═════ Task material

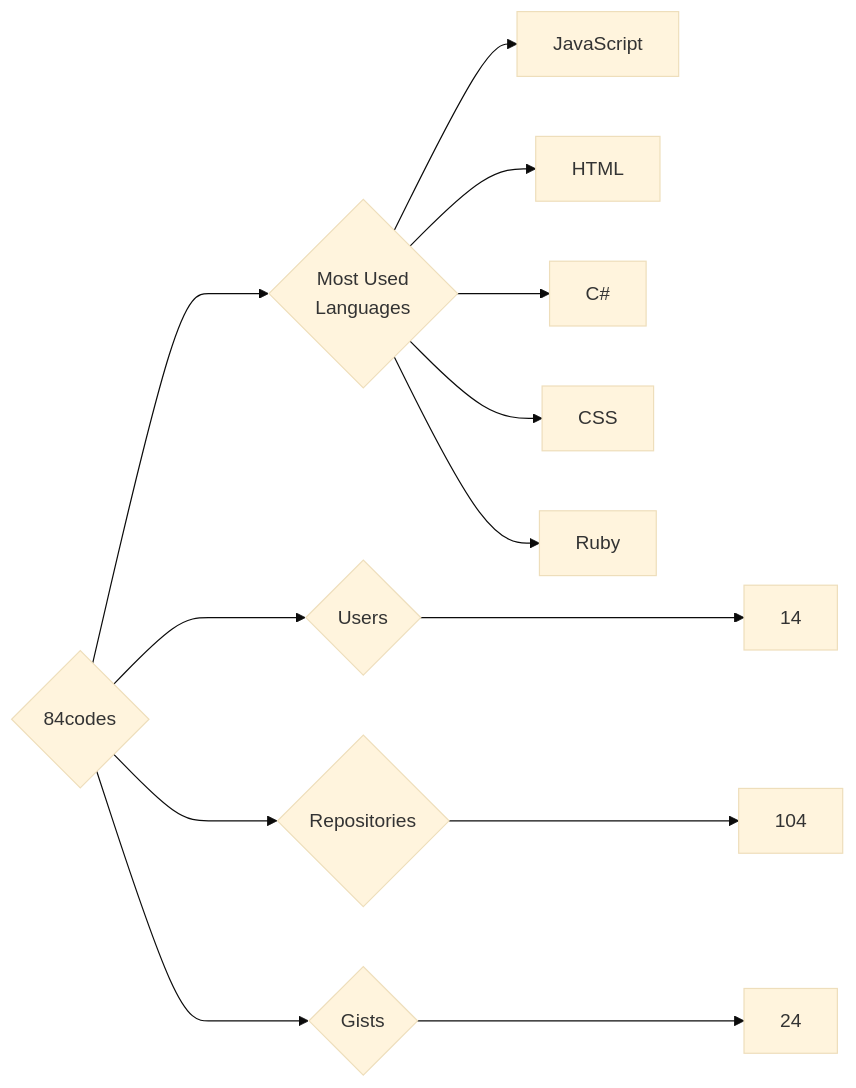
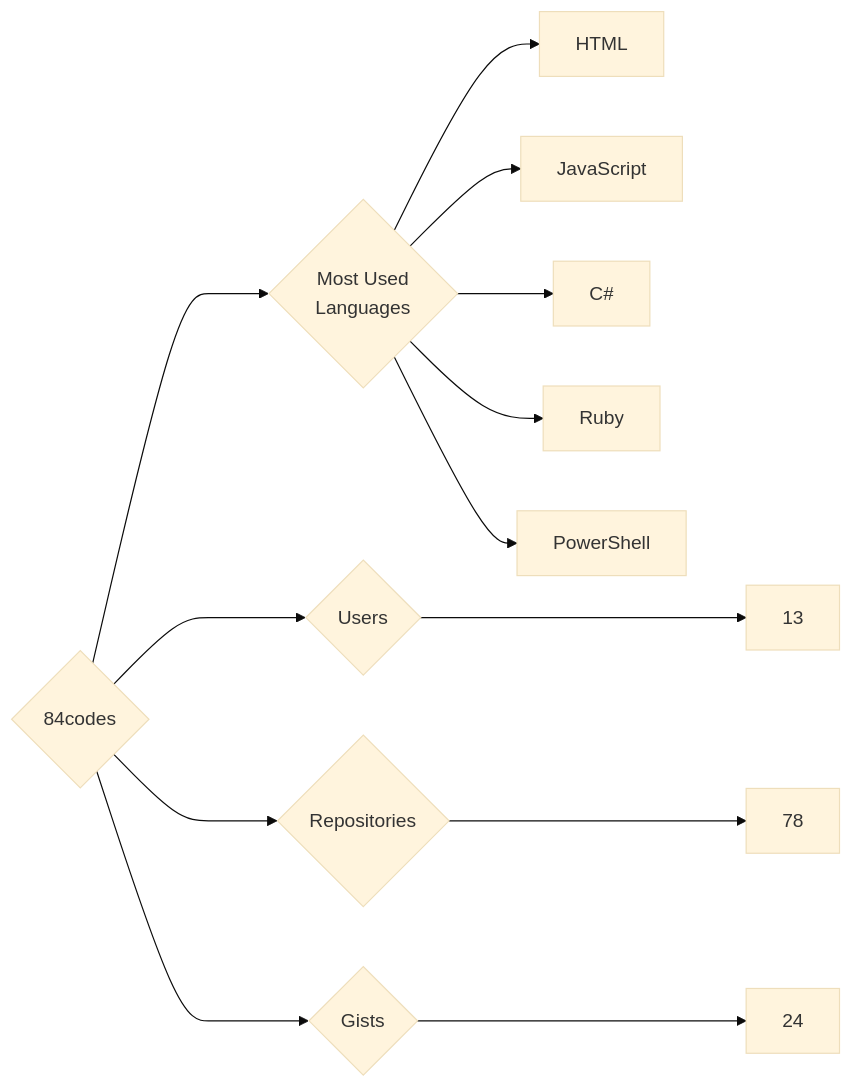
One commit to trickest/insiders changed the diagram in targets/84codes/README.md. Above: the diagram before and after it, drawn with Mermaid (base theme). The commit also changed 912 other files, not shown here.

````diff
--- a/targets/84codes/README.md
+++ b/targets/84codes/README.md
@@ -3,13 +3,13 @@
 ```mermaid
 graph LR
 COMPANY_NAME{84codes}
-COMPANY_NAME ---> U{Users} ---> UN[14]
-COMPANY_NAME ---> R{Repositories} ---> RN[104]
+COMPANY_NAME ---> U{Users} ---> UN[13]
+COMPANY_NAME ---> R{Repositories} ---> RN[78]
 COMPANY_NAME ---> G{Gists} ---> GN[24]
 COMPANY_NAME ---> ML{Most Used<br>Languages}
+ML --> HTML[HTML]
 ML --> JavaScript[JavaScript]
-ML --> HTML[HTML]
 ML --> C#[C#]
-ML --> CSS[CSS]
 ML --> Ruby[Ruby]
+ML --> PowerShell[PowerShell]
 ```
````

══════════

- Work order -
How many lines in the records above hold the word "Repositories"? Give only the number.

- Problem solution -
2